WAEES reports key findings:

  • A guardrail will limit upstream crediting, but result in only a very modest increase in clean fuel use
  • A guardrail paired with a more stringent target – 20% carbon intensity reduction by 2030 (13% in current draft) – will significantly increase clean fuel demand
  • The baseline and guardrail-only scenarios project negligible renewable fuel compliance credit prices

A WAESS backgrounder profiles detailed scenario outcomes

“The chief challenge with the CFS as drafted is that this complex regulation will actually add no new demand for non-fossil clean fuels beyond what the provinces have already regulated, all the way to 2030. This new modelling shows that a guardrail plus 20% 2030 target will drive new demand in liquid low-carbon intensity fuels, as well as create stronger demand for electric mobility and renewable natural gas.

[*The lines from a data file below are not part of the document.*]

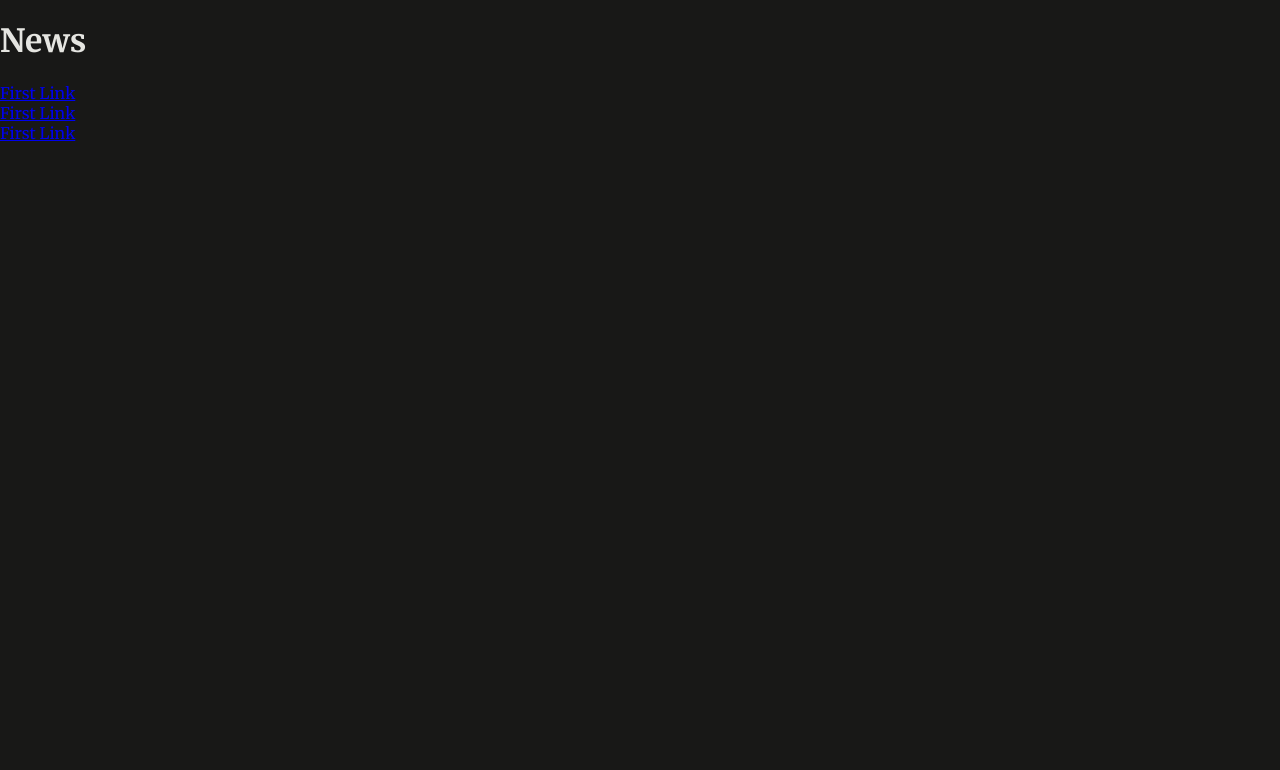
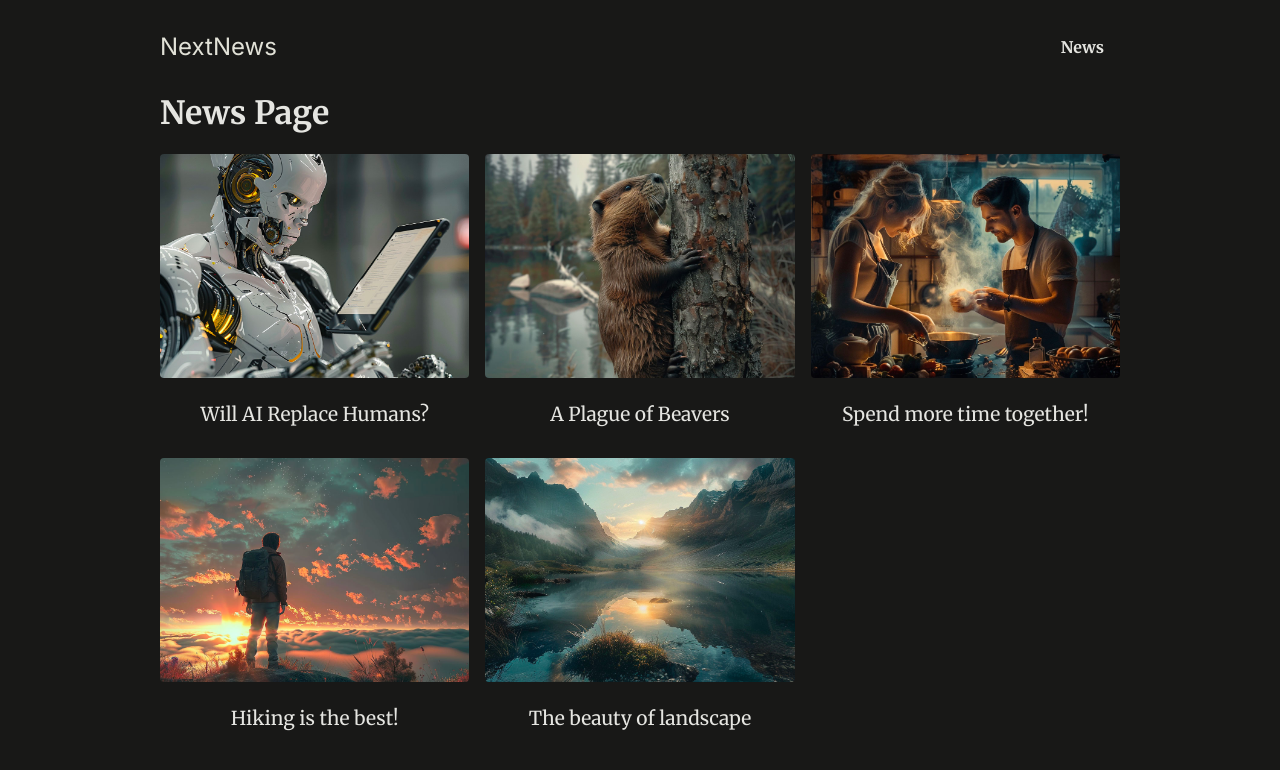
Before and after one commit to Rasmuskrogh/News-page-next.js, a Next.js app: page /news in a window 1280 px wide. Shown: the top 770 px of the page. Built offline with nearby package versions, Linux system fonts and the light colour scheme.

Commit message:
added dummy data and not found fallback pages

```diff
--- a/app/layout.js
+++ b/app/layout.js
@@ -1,14 +1,20 @@
-import './globals.css';
+import MainHeader from "@/components/mainHeader/main-header";
+import "./globals.css";
 
 export const metadata = {
-  title: 'Next.js Page Routing & Rendering',
-  description: 'Learn how to route to different pages.',
-}
+  title: "Next.js Page Routing & Rendering",
+  description: "Learn how to route to different pages.",
+};
 
 export default function RootLayout({ children }) {
- return (
+  return (
     <html lang="en">
-      <body>{children}</body>
+      <body>
+        <div id="page">
+          <MainHeader />
+          {children}
+        </div>
+      </body>
     </html>
-  )
+  );
 }
--- a/app/news/page.jsx
+++ b/app/news/page.jsx
@@ -1,19 +1,22 @@
 import Link from "next/link";
+import { DUMMY_NEWS } from "@/dummy-news";
 
 export default function NewsPage() {
   return (
     <>
-      <h1>News</h1>
-      <ul>
-        <li>
-          <Link href="/news/laserhatt">First Link</Link>
-        </li>
-        <li>
-          <Link href="/news/djungel-jim">First Link</Link>
-        </li>
-        <li>
-          <Link href="/news/mackaper-per">First Link</Link>
-        </li>
+      <h1>News Page</h1>
+      <ul className="news-list">
+        {DUMMY_NEWS.map((newsItem) => (
+          <li key={newsItem.id}>
+            <Link href={`/news/${newsItem.slug}`}>
+              <img
+                src={`/images/news/${newsItem.image}`}
+                alt={newsItem.title}
+              />
+              <span>{newsItem.title}</span>
+            </Link>
+          </li>
+        ))}
       </ul>
     </>
   );
--- /dev/null
+++ b/components/mainHeader/main-header.jsx
@@ -0,0 +1,18 @@
+import Link from "next/link";
+
+export default function MainHeader() {
+  return (
+    <header id="main-header">
+      <div id="logo">
+        <Link href="/">NextNews</Link>
+      </div>
+      <nav>
+        <ul>
+          <li>
+            <Link href="/news">News</Link>
+          </li>
+        </ul>
+      </nav>
+    </header>
+  );
+}
--- /dev/null
+++ b/dummy-news.js
@@ -0,0 +1,47 @@
+export const DUMMY_NEWS = [
+  {
+    id: "n1",
+    slug: "will-ai-replace-humans",
+    title: "Will AI Replace Humans?",
+    image: "ai-robot.jpg",
+    date: "2021-07-01",
+    content:
+      "Since late 2022 AI is on the rise and therefore many people worry whether AI will replace humans. The answer is not that simple. AI is a tool that can be used to automate tasks, but it can also be used to augment human capabilities. The future is not set in stone, but it is clear that AI will play a big role in the future. The question is how we will use it.",
+  },
+  {
+    id: "n2",
+    slug: "beaver-plague",
+    title: "A Plague of Beavers",
+    image: "beaver.jpg",
+    date: "2022-05-01",
+    content:
+      "Beavers are taking over the world. They are building dams everywhere and flooding entire cities. What can we do to stop them?",
+  },
+  {
+    id: "n3",
+    slug: "couple-cooking",
+    title: "Spend more time together!",
+    image: "couple-cooking.jpg",
+    date: "2024-03-01",
+    content:
+      "Cooking together is a great way to spend more time with your partner. It is fun and you get to eat something delicious afterwards. What are you waiting for? Get cooking!",
+  },
+  {
+    id: "n4",
+    slug: "hiking",
+    title: "Hiking is the best!",
+    image: "hiking.jpg",
+    date: "2024-01-01",
+    content:
+      "Hiking is a great way to get some exercise and enjoy the great outdoors. It is also a great way to clear your mind and reduce stress. So what are you waiting for? Get out there and start hiking!",
+  },
+  {
+    id: "n5",
+    slug: "landscape",
+    title: "The beauty of landscape",
+    image: "landscape.jpg",
+    date: "2022-07-01",
+    content:
+      "Landscape photography is a great way to capture the beauty of nature. It is also a great way to get outside and enjoy the great outdoors. So what are you waiting for? Get out there and start taking some pictures!",
+  },
+];
```
Also changed, not shown: app/news/[id]/page.jsx (deleted, +0 -9 lines), app/news/[slug]/not-found.js (added, +8 -0 lines), app/news/[slug]/page.jsx (added, +21 -0 lines), app/not-found.js (added, +8 -0 lines), components/mainHeader/mainheader.js (deleted).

A guardrail with higher stringency is fully feasible, as is demonstrated in the leading low carbon fuel standard markets. Capital investments in clean fuel production capacity to meet global demand for low carbon fuels is being deployed rapidly in other jurisdictions, with plans to adopt them at scale in Canada. In addition to supporting Canada’s commitments to reduce GHGs, a strengthened CFS will deliver on the promise of significant new cleantech investments in Canada and durable energy sector jobs, as well as cleaner air and lower health care costs.”

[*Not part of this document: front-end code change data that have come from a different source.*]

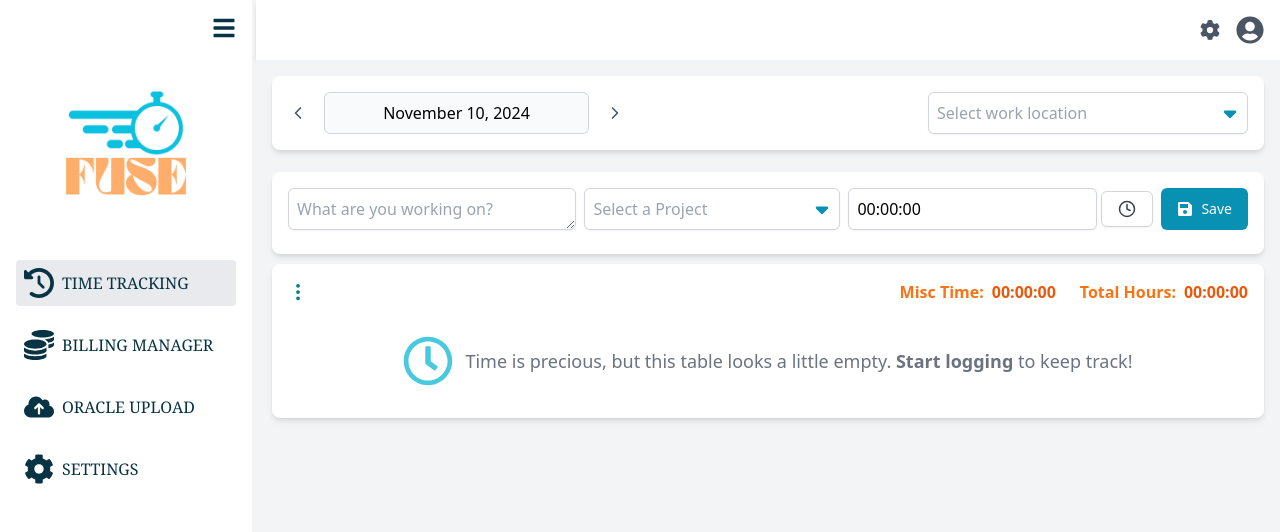
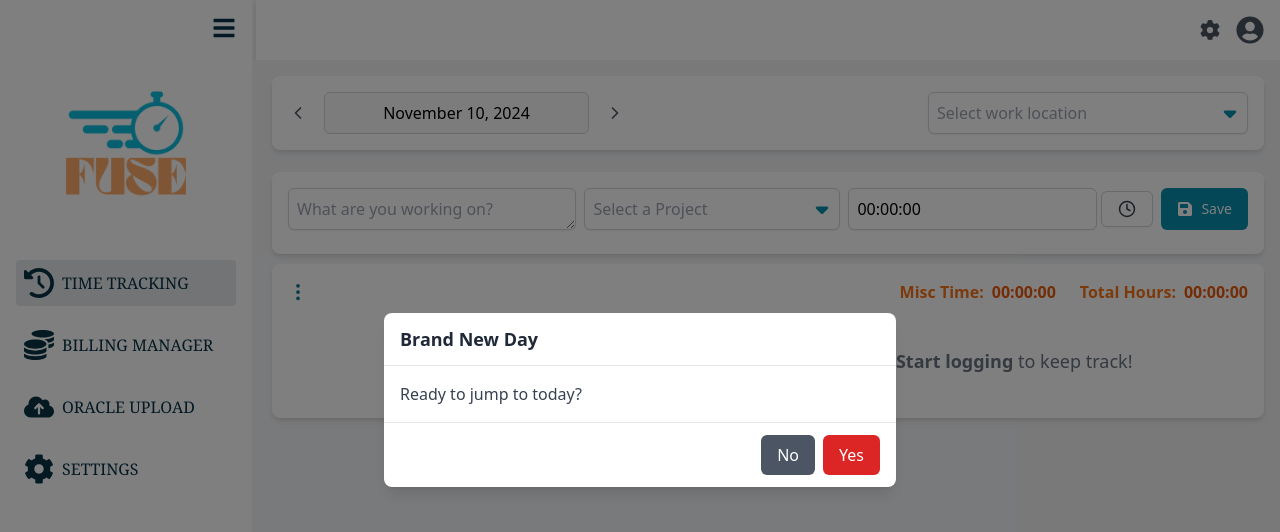
Before and after one commit to jorgekean/timetrackingv2, a React (Vite) app: page / in a window 1280 px wide. Shown: the top 532 px of the page. Built offline with nearby package versions, Linux system fonts and the light colour scheme.

Commit message:
promt new day

```diff
--- a/src/pages/timesheet/Index.tsx
+++ b/src/pages/timesheet/Index.tsx
@@ -11,19 +11,79 @@ import React, { useEffect, useState } from "react"
 import TimesheetForm from "./TimesheetForm"
 import TimeTrackingTable from "./TimeTrackingTable"
 import Calendar from "./Calendar";
-import TimesheetContextProvider, { TimesheetContext } from "./TimesheetContext";
+import TimesheetContextProvider from "./TimesheetContext";
+import { useGlobalContext } from "../../context/GlobalContext";
+import { TimesheetService } from "./TimesheetService";
+
 
 const Timesheet = () => {
+    const { timesheetDate, modalState, setModalState, setTimesheetDate } = useGlobalContext()
+    const timesheetService = TimesheetService()
 
-    const handleEdit = (id: number) => {
-        console.log('Edit entry with ID:', id);
-        // Logic for editing an entry
+    const checkForNewDay = () => {
+        const today = new Date();
+        today.setHours(0, 0, 0, 0);
+
+        const lastPromptDate = localStorage.getItem("prompt-brand-new-day");
+        const isNewDay = !lastPromptDate || new Date(lastPromptDate).getTime() !== today.getTime();
+
+        if (isNewDay) {
+            setModalState({
+                title: "Brand New Day",
+                showModal: true,
+                body: <div>Ready to jump to today?</div>,
+                footer: (
+                    <div className="flex justify-end space-x-2">
+                        <button
+                            type="button"
+                            onClick={async () => {
+                                setModalState({ ...modalState, showModal: false });
+
+                                // make sure to stop all running tasks
+                                await timesheetService.stopAllRunningTasks();
+                            }}
+                            className="bg-gray-600 text-white rounded-md px-4 py-2 hover:bg-gray-700 focus:outline-none focus:ring-2 focus:ring-gray-500"
+                        >
+                            No
+                        </button>
+                        <button
+                            type="button"
+                            onClick={async () => {
+                                const today = new Date();
+                                today.setHours(0, 0, 0, 0);
+                                setTimesheetDate(today);
+                                localStorage.setItem("prompt-brand-new-day", today.toISOString());
+
+                                // make sure to stop all running tasks
+                                await timesheetService.stopAllRunningTasks();
+
+                                setModalState({ ...modalState, showModal: false });
+                            }}
+                            className="bg-red-600 text-white rounded-md px-4 py-2 hover:bg-red-700 focus:outline-none focus:ring-2 focus:ring-red-500"
+                        >
+                            Yes
+                        </button>
+                    </div>
+                ),
+            });
+        }
     };
 
-    const handleDelete = (id: number) => {
-        // setTimeEntries(timeEntries.filter(entry => entry.id !== id));
-        console.log('Deleted entry with ID:', id);
-    };
+    useEffect(() => {
+        checkForNewDay()
+
+        // Add focus event listener to trigger the check on window focus
+        const handleFocus = () => {
+            checkForNewDay();
+        };
+
+        window.addEventListener("focus", handleFocus);
+
+        // Cleanup the event listener on component unmount
+        return () => {
+            window.removeEventListener("focus", handleFocus);
+        };
+    }, [timesheetDate])
 
     return (
         <React.Fragment>
--- a/src/pages/timesheet/TimesheetService.ts
+++ b/src/pages/timesheet/TimesheetService.ts
@@ -268,6 +268,17 @@ export const TimesheetService = () => {
         }
     }
 
+    const stopAllRunningTasks = async () => {
+        const runningTasks = (await db.getAll()).filter(x => x.running);
+
+        runningTasks.forEach(async (rt) => {
+            rt.running = false;
+            await db.update(rt);
+        });
+
+        setTimesheets(await getTimesheetsOfTheDay())
+    }
+
     return {
         getTimesheetsOfTheDay: getTimesheetsOfTheDay,
         setRunningToFalse,
@@ -279,6 +290,7 @@ export const TimesheetService = () => {
         timeToSeconds,
         secondsToTime,
         parseShorthandTime,
-        processPrevRunningTimesheet
+        processPrevRunningTimesheet,
+        stopAllRunningTasks
     }
 }
```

WAESS modelling affirms the indispensable role for low carbon intensity fuels (LCIF) such as advanced biofuels in Canada’s 2030 emissions reduction plan and is a strong foundation to transition to net-zero transport emissions by 2050. The modelling indicates biodiesel and ethanol production capacity in Canada could more than double by 2030, and renewable hydrocarbon fuel capacity – such as renewable diesel and sustainable aviation fuels that support Canada’s marine and aviation sector commitments made at COP26 – could exceed 2 billion litres.

The full WAEES CFS modelling report and ABFC’s media backgrounder provide detailed results. Contact Tim Auger, Director of Research, for the underlying data tables and charts.

Advanced Biofuels Canada/ Biocarburants avancés Canada is the national voice for producers, distributors, and technology developers of advanced biofuels. Our members are global leaders in commercial production of advanced biofuels and renewable synthetic fuels, with over 15 billion litres of installed annual capacity worldwide. Our members include Canada’s leading advanced biofuels producers and technology innovators and are actively developing new clean liquid fuels production and distribution assets and operations in Canada.


WAEES Backgrounder 17.01.2022